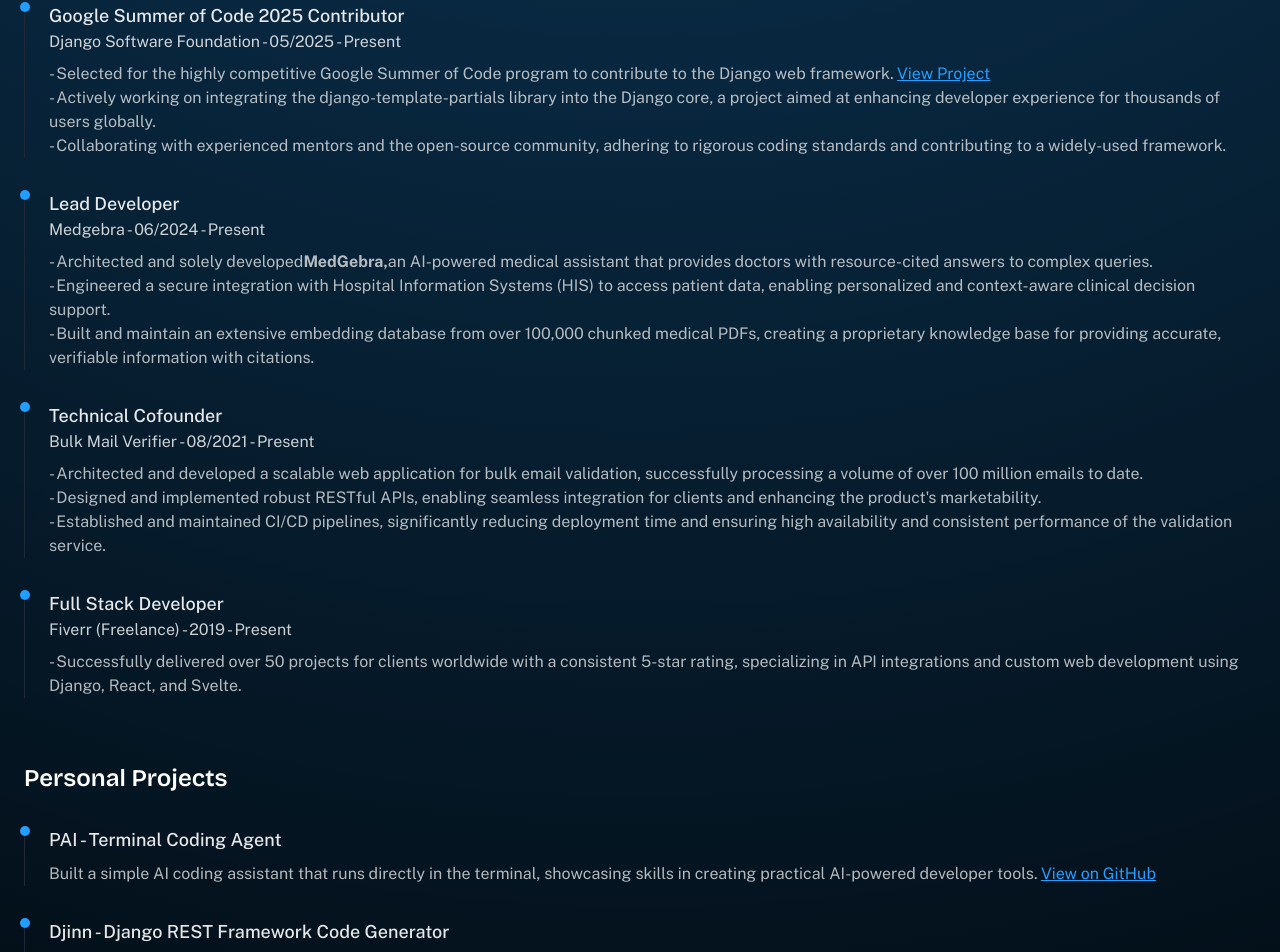
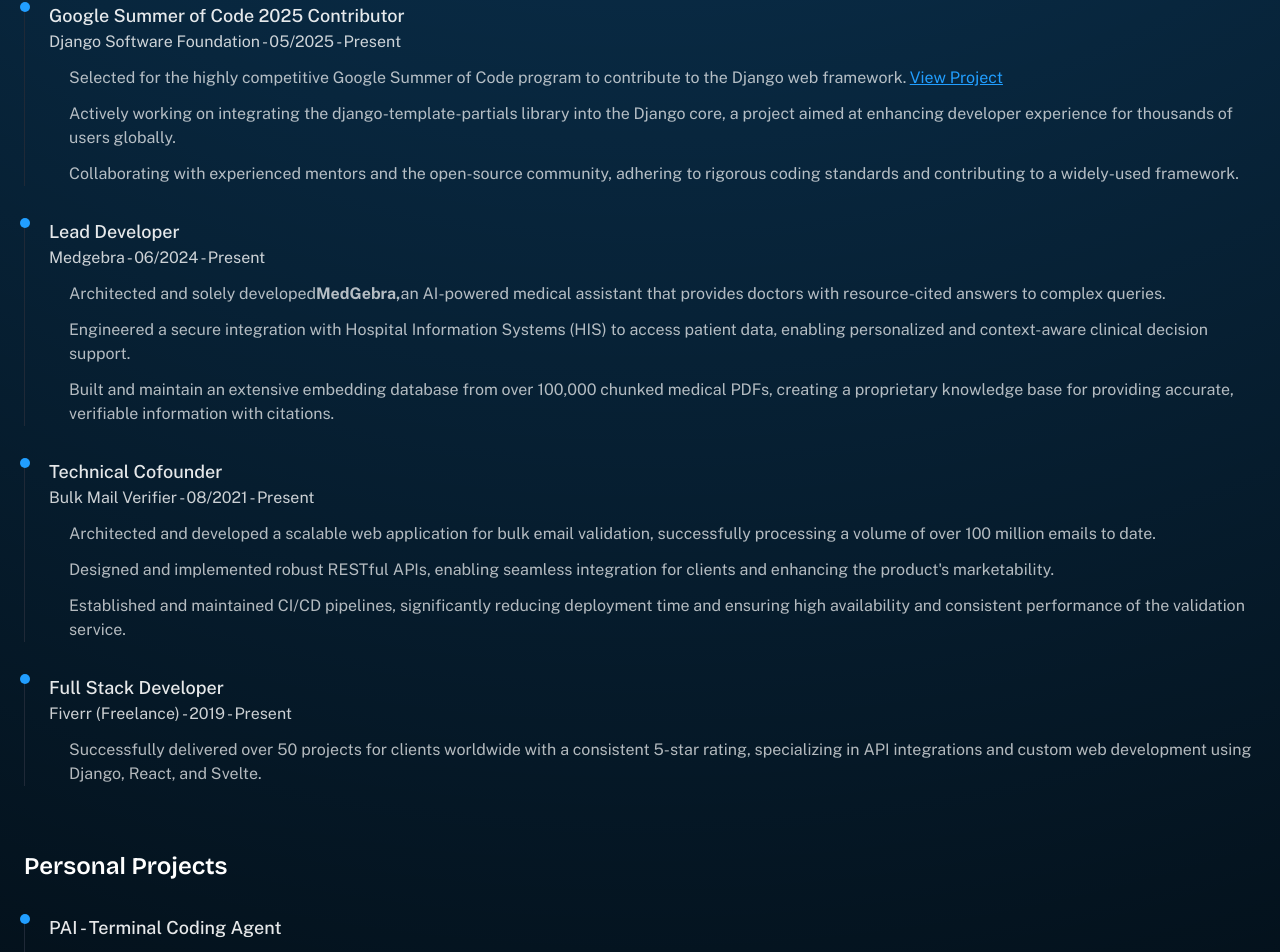
Before and after one commit to FarhanAliRaza/farhana.li, a SvelteKit app: page /about in a window 1280 px wide. Shown: the part 1006-1958 px from the top of the page. Built offline with nearby package versions, Linux system fonts and the light colour scheme.

Commit message:
Refactor experience section with improved layout and styling
Co-authored-by: msharpocta <msharpocta@gmail.com>

```diff
--- a/src/routes/(inner)/about/+page.svelte
+++ b/src/routes/(inner)/about/+page.svelte
@@ -242,14 +242,27 @@
 				></div>
 				<h4 class="text-lg font-medium text-white/90">Google Summer of Code 2025 Contributor</h4>
 				<p class="text-[var(--color-brand)]/80">Django Software Foundation - 05/2025 - Present</p>
-				<p class="mt-2 text-white/70">
-					- Selected for the highly competitive Google Summer of Code program to contribute to the Django web framework.
-					<a href="https://summerofcode.withgoogle.com/programs/2025/projects/YqdTk30V" target="_blank" rel="noopener noreferrer" class="text-[var(--color-brand)] underline">View Project</a>
-					<br />
-					- Actively working on integrating the django-template-partials library into the Django core, a project aimed at enhancing developer experience for thousands of users globally.
-					<br />
-					- Collaborating with experienced mentors and the open-source community, adhering to rigorous coding standards and contributing to a widely-used framework.
+				<div class="mt-3 space-y-3">
+					<div class="flex items-start gap-3">
+						<div class="mt-1.5 h-2 w-2 rounded-full bg-[var(--color-brand)]/60 flex-shrink-0"></div>
+						<p class="text-white/70">
+							Selected for the highly competitive Google Summer of Code program to contribute to the Django web framework.
+							<a href="https://summerofcode.withgoogle.com/programs/2025/projects/YqdTk30V" target="_blank" rel="noopener noreferrer" class="text-[var(--color-brand)] underline hover:text-[var(--color-brand)]/80 transition-colors">View Project</a>
 						</p>
+					</div>
+					<div class="flex items-start gap-3">
+						<div class="mt-1.5 h-2 w-2 rounded-full bg-[var(--color-brand)]/60 flex-shrink-0"></div>
+						<p class="text-white/70">
+							Actively working on integrating the django-template-partials library into the Django core, a project aimed at enhancing developer experience for thousands of users globally.
+						</p>
+					</div>
+					<div class="flex items-start gap-3">
+						<div class="mt-1.5 h-2 w-2 rounded-full bg-[var(--color-brand)]/60 flex-shrink-0"></div>
+						<p class="text-white/70">
+							Collaborating with experienced mentors and the open-source community, adhering to rigorous coding standards and contributing to a widely-used framework.
+						</p>
+					</div>
+				</div>
 			</div>
 
 			<div class="relative border-l border-gray-800 pl-6">
@@ -258,13 +271,26 @@
 				></div>
 				<h4 class="text-lg font-medium text-white/90">Lead Developer</h4>
 				<p class="text-[var(--color-brand)]/80">Medgebra - 06/2024 - Present</p>
-				<p class="mt-2 text-white/70">
-					- <span>Architected and solely developed </span><b><span>MedGebra, </span></b><span>an AI-powered medical assistant that provides doctors with resource-cited answers to complex queries.</span>
-					<br />
-					- <span>Engineered a secure integration with Hospital Information Systems (HIS) to access patient data, enabling personalized and context-aware clinical decision support.</span>
-					<br />
-					- <span>Built and maintain an extensive embedding database from over 100,000 chunked medical PDFs, creating a proprietary knowledge base for providing accurate, verifiable information with citations.</span>
+				<div class="mt-3 space-y-3">
+					<div class="flex items-start gap-3">
+						<div class="mt-1.5 h-2 w-2 rounded-full bg-[var(--color-brand)]/60 flex-shrink-0"></div>
+						<p class="text-white/70">
+							<span>Architected and solely developed </span><b><span>MedGebra, </span></b><span>an AI-powered medical assistant that provides doctors with resource-cited answers to complex queries.</span>
 						</p>
+					</div>
+					<div class="flex items-start gap-3">
+						<div class="mt-1.5 h-2 w-2 rounded-full bg-[var(--color-brand)]/60 flex-shrink-0"></div>
+						<p class="text-white/70">
+							<span>Engineered a secure integration with Hospital Information Systems (HIS) to access patient data, enabling personalized and context-aware clinical decision support.</span>
+						</p>
+					</div>
+					<div class="flex items-start gap-3">
+						<div class="mt-1.5 h-2 w-2 rounded-full bg-[var(--color-brand)]/60 flex-shrink-0"></div>
+						<p class="text-white/70">
+							<span>Built and maintain an extensive embedding database from over 100,000 chunked medical PDFs, creating a proprietary knowledge base for providing accurate, verifiable information with citations.</span>
+						</p>
+					</div>
+				</div>
 			</div>
 
 			<div class="relative border-l border-gray-800 pl-6">
@@ -273,13 +299,26 @@
 				></div>
 				<h4 class="text-lg font-medium text-white/90">Technical Cofounder</h4>
 				<p class="text-[var(--color-brand)]/80">Bulk Mail Verifier - 08/2021 - Present</p>
-				<p class="mt-2 text-white/70">
-					- <span>Architected and developed a scalable web application for bulk email validation, successfully processing a volume of over 100 million emails to date.</span>
-					<br />
-					- <span>Designed and implemented robust RESTful APIs, enabling seamless integration for clients and enhancing the product's marketability.</span>
-					<br />
-					- <span>Established and maintained CI/CD pipelines, significantly reducing deployment time and ensuring high availability and consistent performance of the validation service.</span>
+				<div class="mt-3 space-y-3">
+					<div class="flex items-start gap-3">
+						<div class="mt-1.5 h-2 w-2 rounded-full bg-[var(--color-brand)]/60 flex-shrink-0"></div>
+						<p class="text-white/70">
+							<span>Architected and developed a scalable web application for bulk email validation, successfully processing a volume of over 100 million emails to date.</span>
 						</p>
+					</div>
+					<div class="flex items-start gap-3">
+						<div class="mt-1.5 h-2 w-2 rounded-full bg-[var(--color-brand)]/60 flex-shrink-0"></div>
+						<p class="text-white/70">
+							<span>Designed and implemented robust RESTful APIs, enabling seamless integration for clients and enhancing the product's marketability.</span>
+						</p>
+					</div>
+					<div class="flex items-start gap-3">
+						<div class="mt-1.5 h-2 w-2 rounded-full bg-[var(--color-brand)]/60 flex-shrink-0"></div>
+						<p class="text-white/70">
+							<span>Established and maintained CI/CD pipelines, significantly reducing deployment time and ensuring high availability and consistent performance of the validation service.</span>
+						</p>
+					</div>
+				</div>
 			</div>
 
 			<div class="relative border-l border-gray-800 pl-6">
@@ -288,9 +327,14 @@
 				></div>
 				<h4 class="text-lg font-medium text-white/90">Full Stack Developer</h4>
 				<p class="text-[var(--color-brand)]/80">Fiverr (Freelance) - 2019 - Present</p>
-				<p class="mt-2 text-white/70">
-					- <span>Successfully delivered over 50 projects for clients worldwide with a consistent 5-star rating, specializing in API integrations and custom web development using Django, React, and Svelte.</span>
+				<div class="mt-3 space-y-3">
+					<div class="flex items-start gap-3">
+						<div class="mt-1.5 h-2 w-2 rounded-full bg-[var(--color-brand)]/60 flex-shrink-0"></div>
+						<p class="text-white/70">
+							<span>Successfully delivered over 50 projects for clients worldwide with a consistent 5-star rating, specializing in API integrations and custom web development using Django, React, and Svelte.</span>
 						</p>
+					</div>
+				</div>
 			</div>
 		</div>
 	</section>
@@ -305,10 +349,15 @@
 					class="absolute -left-[5px] top-0 h-[10px] w-[10px] rounded-full bg-[var(--color-brand)]"
 				></div>
 				<h4 class="text-lg font-medium text-white/90">PAI - Terminal Coding Agent</h4>
-				<p class="mt-2 text-white/70">
+				<div class="mt-3">
+					<div class="flex items-start gap-3">
+						<div class="mt-1.5 h-2 w-2 rounded-full bg-[var(--color-brand)]/60 flex-shrink-0"></div>
+						<p class="text-white/70">
 							Built a simple AI coding assistant that runs directly in the terminal, showcasing skills in creating practical AI-powered developer tools.
-					<a href="https://github.com/FarhanAliRaza/pai" target="_blank" rel="noopener noreferrer" class="text-[var(--color-brand)] underline">View on GitHub</a>
+							<a href="https://github.com/FarhanAliRaza/pai" target="_blank" rel="noopener noreferrer" class="text-[var(--color-brand)] underline hover:text-[var(--color-brand)]/80 transition-colors">View on GitHub</a>
 						</p>
+					</div>
+				</div>
 			</div>
 
 			<div class="relative border-l border-gray-800 pl-6">
@@ -316,10 +365,15 @@
 					class="absolute -left-[5px] top-0 h-[10px] w-[10px] rounded-full bg-[var(--color-brand)]"
 				></div>
 				<h4 class="text-lg font-medium text-white/90">Djinn - Django REST Framework Code Generator</h4>
-				<p class="mt-2 text-white/70">
+				<div class="mt-3">
+					<div class="flex items-start gap-3">
+						<div class="mt-1.5 h-2 w-2 rounded-full bg-[var(--color-brand)]/60 flex-shrink-0"></div>
+						<p class="text-white/70">
 							Created a CLI tool to accelerate backend development by automatically generating starter templates and boilerplate code for Django REST Framework projects.
-					<a href="https://github.com/FarhanAliRaza/Djinn" target="_blank" rel="noopener noreferrer" class="text-[var(--color-brand)] underline">View on GitHub</a>
+							<a href="https://github.com/FarhanAliRaza/Djinn" target="_blank" rel="noopener noreferrer" class="text-[var(--color-brand)] underline hover:text-[var(--color-brand)]/80 transition-colors">View on GitHub</a>
 						</p>
+					</div>
+				</div>
 			</div>
 
 			<div class="relative border-l border-gray-800 pl-6">
@@ -327,10 +381,15 @@
 					class="absolute -left-[5px] top-0 h-[10px] w-[10px] rounded-full bg-[var(--color-brand)]"
 				></div>
 				<h4 class="text-lg font-medium text-white/90">Toy Programming Language</h4>
-				<p class="mt-2 text-white/70">
+				<div class="mt-3">
+					<div class="flex items-start gap-3">
+						<div class="mt-1.5 h-2 w-2 rounded-full bg-[var(--color-brand)]/60 flex-shrink-0"></div>
+						<p class="text-white/70">
 							Designed and built an interpreter for a custom programming language with syntax in the Urdu language. This project involved creating a lexer, parser, and evaluator from scratch, demonstrating a deep understanding of language design and computer science fundamentals.
-					<a href="https://github.com/FarhanAliRaza/URDU-PROGRAMMING-LANGUAGE" target="_blank" rel="noopener noreferrer" class="text-[var(--color-brand)] underline">View on GitHub</a>
+							<a href="https://github.com/FarhanAliRaza/URDU-PROGRAMMING-LANGUAGE" target="_blank" rel="noopener noreferrer" class="text-[var(--color-brand)] underline hover:text-[var(--color-brand)]/80 transition-colors">View on GitHub</a>
 						</p>
+					</div>
+				</div>
 			</div>
 		</div>
 	</section>
```
Lines whose indentation alone changed are shown as unchanged.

====================

Scan the data above for the word "about". Copy every line in which it is found.

TASK OUTPUT:
Before and after one commit to FarhanAliRaza/farhana.li, a SvelteKit app: page /about in a window 1280 px wide. Shown: the part 1006-1958 px from the top of the page. Built offline with nearby package versions, Linux system fonts and the light colour scheme.
--- a/src/routes/(inner)/about/+page.svelte
+++ b/src/routes/(inner)/about/+page.svelte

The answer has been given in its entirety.